#### Input records
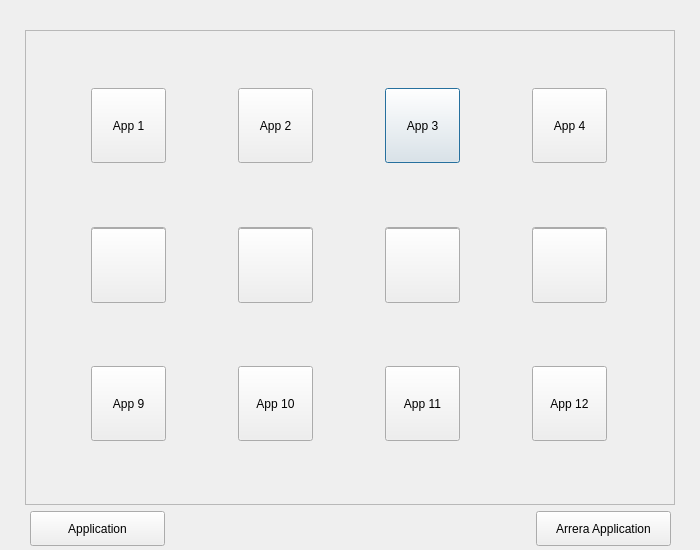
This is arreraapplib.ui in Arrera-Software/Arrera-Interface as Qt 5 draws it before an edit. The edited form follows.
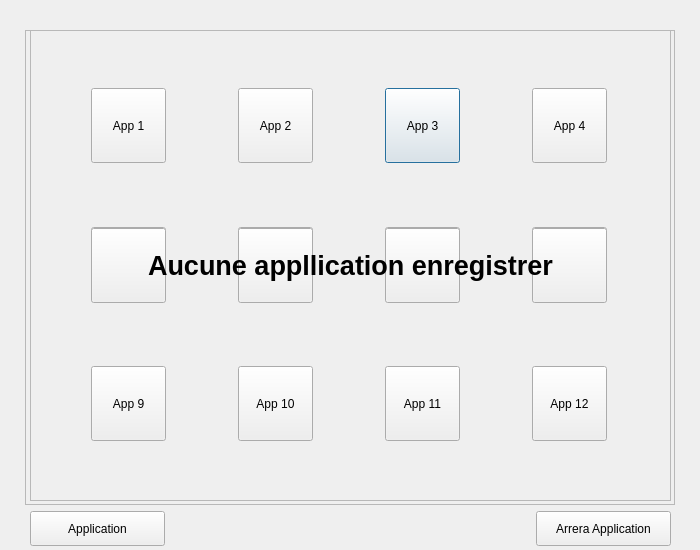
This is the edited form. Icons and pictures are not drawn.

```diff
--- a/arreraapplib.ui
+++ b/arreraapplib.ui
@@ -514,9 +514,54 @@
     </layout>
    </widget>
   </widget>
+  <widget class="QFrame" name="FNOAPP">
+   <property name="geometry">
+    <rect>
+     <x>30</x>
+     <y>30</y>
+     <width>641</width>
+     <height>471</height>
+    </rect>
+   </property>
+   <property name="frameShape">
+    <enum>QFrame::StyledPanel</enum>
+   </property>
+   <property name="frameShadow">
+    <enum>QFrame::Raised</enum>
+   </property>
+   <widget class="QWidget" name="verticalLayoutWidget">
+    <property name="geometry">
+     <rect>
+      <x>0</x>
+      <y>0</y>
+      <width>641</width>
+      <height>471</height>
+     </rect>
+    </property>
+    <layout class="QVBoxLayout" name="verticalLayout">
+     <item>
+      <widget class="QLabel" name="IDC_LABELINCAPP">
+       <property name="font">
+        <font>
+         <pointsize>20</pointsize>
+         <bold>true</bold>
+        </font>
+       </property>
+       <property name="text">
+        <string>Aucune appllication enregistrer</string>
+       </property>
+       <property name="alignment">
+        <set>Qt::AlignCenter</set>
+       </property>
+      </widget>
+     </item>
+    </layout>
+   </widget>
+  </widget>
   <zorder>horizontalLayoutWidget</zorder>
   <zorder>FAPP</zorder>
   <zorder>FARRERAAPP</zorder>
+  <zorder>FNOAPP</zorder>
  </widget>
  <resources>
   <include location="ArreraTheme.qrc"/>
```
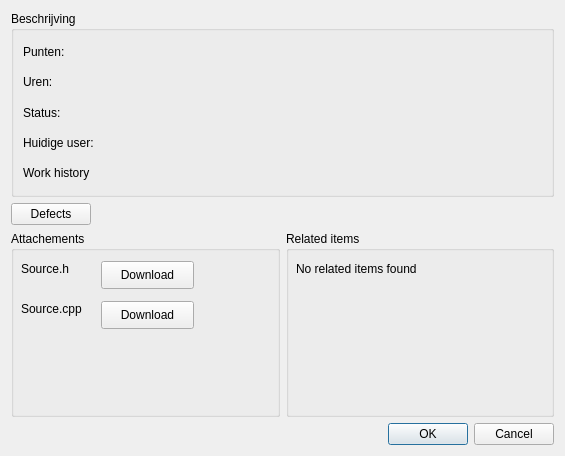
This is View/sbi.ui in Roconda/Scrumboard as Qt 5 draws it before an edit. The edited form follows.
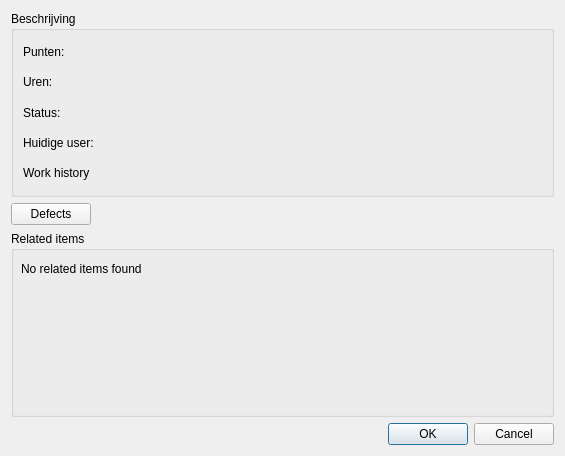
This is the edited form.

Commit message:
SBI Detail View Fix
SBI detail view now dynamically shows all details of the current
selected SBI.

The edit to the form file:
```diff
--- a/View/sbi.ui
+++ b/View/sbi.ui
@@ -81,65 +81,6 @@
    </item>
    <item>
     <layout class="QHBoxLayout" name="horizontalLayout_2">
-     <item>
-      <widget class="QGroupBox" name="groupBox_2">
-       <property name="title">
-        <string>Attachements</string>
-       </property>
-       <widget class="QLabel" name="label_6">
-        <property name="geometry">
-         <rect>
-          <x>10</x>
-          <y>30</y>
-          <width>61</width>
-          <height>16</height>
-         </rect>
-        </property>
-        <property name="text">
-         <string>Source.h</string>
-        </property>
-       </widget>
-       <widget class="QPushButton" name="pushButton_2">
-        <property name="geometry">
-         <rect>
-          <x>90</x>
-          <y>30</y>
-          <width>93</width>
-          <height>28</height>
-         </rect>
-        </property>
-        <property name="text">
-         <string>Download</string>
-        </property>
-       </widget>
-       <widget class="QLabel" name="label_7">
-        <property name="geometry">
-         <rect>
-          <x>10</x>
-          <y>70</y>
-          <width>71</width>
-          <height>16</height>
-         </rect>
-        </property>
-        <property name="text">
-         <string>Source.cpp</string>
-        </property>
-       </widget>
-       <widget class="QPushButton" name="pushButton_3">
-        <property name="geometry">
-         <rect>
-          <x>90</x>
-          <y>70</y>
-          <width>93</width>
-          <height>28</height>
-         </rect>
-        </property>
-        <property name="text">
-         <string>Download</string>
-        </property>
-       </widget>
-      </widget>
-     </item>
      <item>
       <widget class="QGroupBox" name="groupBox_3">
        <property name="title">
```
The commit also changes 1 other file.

#### Exercise brief
Leaving aside the images, write out every entry above exactly.

#### Completed exercise
This is arreraapplib.ui in Arrera-Software/Arrera-Interface as Qt 5 draws it before an edit. The edited form follows.
This is the edited form. Icons and pictures are not drawn.

```diff
--- a/arreraapplib.ui
+++ b/arreraapplib.ui
@@ -514,9 +514,54 @@
     </layout>
    </widget>
   </widget>
+  <widget class="QFrame" name="FNOAPP">
+   <property name="geometry">
+    <rect>
+     <x>30</x>
+     <y>30</y>
+     <width>641</width>
+     <height>471</height>
+    </rect>
+   </property>
+   <property name="frameShape">
+    <enum>QFrame::StyledPanel</enum>
+   </property>
+   <property name="frameShadow">
+    <enum>QFrame::Raised</enum>
+   </property>
+   <widget class="QWidget" name="verticalLayoutWidget">
+    <property name="geometry">
+     <rect>
+      <x>0</x>
+      <y>0</y>
+      <width>641</width>
+      <height>471</height>
+     </rect>
+    </property>
+    <layout class="QVBoxLayout" name="verticalLayout">
+     <item>
+      <widget class="QLabel" name="IDC_LABELINCAPP">
+       <property name="font">
+        <font>
+         <pointsize>20</pointsize>
+         <bold>true</bold>
+        </font>
+       </property>
+       <property name="text">
+        <string>Aucune appllication enregistrer</string>
+       </property>
+       <property name="alignment">
+        <set>Qt::AlignCenter</set>
+       </property>
+      </widget>
+     </item>
+    </layout>
+   </widget>
+  </widget>
   <zorder>horizontalLayoutWidget</zorder>
   <zorder>FAPP</zorder>
   <zorder>FARRERAAPP</zorder>
+  <zorder>FNOAPP</zorder>
  </widget>
  <resources>
   <include location="ArreraTheme.qrc"/>
```
This is View/sbi.ui in Roconda/Scrumboard as Qt 5 draws it before an edit. The edited form follows.
This is the edited form.

Commit message:
SBI Detail View Fix
SBI detail view now dynamically shows all details of the current
selected SBI.

The edit to the form file:
```diff
--- a/View/sbi.ui
+++ b/View/sbi.ui
@@ -81,65 +81,6 @@
    </item>
    <item>
     <layout class="QHBoxLayout" name="horizontalLayout_2">
-     <item>
-      <widget class="QGroupBox" name="groupBox_2">
-       <property name="title">
-        <string>Attachements</string>
-       </property>
-       <widget class="QLabel" name="label_6">
-        <property name="geometry">
-         <rect>
-          <x>10</x>
-          <y>30</y>
-          <width>61</width>
-          <height>16</height>
-         </rect>
-        </property>
-        <property name="text">
-         <string>Source.h</string>
-        </property>
-       </widget>
-       <widget class="QPushButton" name="pushButton_2">
-        <property name="geometry">
-         <rect>
-          <x>90</x>
-          <y>30</y>
-          <width>93</width>
-          <height>28</height>
-         </rect>
-        </property>
-        <property name="text">
-         <string>Download</string>
-        </property>
-       </widget>
-       <widget class="QLabel" name="label_7">
-        <property name="geometry">
-         <rect>
-          <x>10</x>
-          <y>70</y>
-          <width>71</width>
-          <height>16</height>
-         </rect>
-        </property>
-        <property name="text">
-         <string>Source.cpp</string>
-        </property>
-       </widget>
-       <widget class="QPushButton" name="pushButton_3">
-        <property name="geometry">
-         <rect>
-          <x>90</x>
-          <y>70</y>
-          <width>93</width>
-          <height>28</height>
-         </rect>
-        </property>
-        <property name="text">
-         <string>Download</string>
-        </property>
-       </widget>
-      </widget>
-     </item>
      <item>
       <widget class="QGroupBox" name="groupBox_3">
        <property name="title">
```
The commit also changes 1 other file.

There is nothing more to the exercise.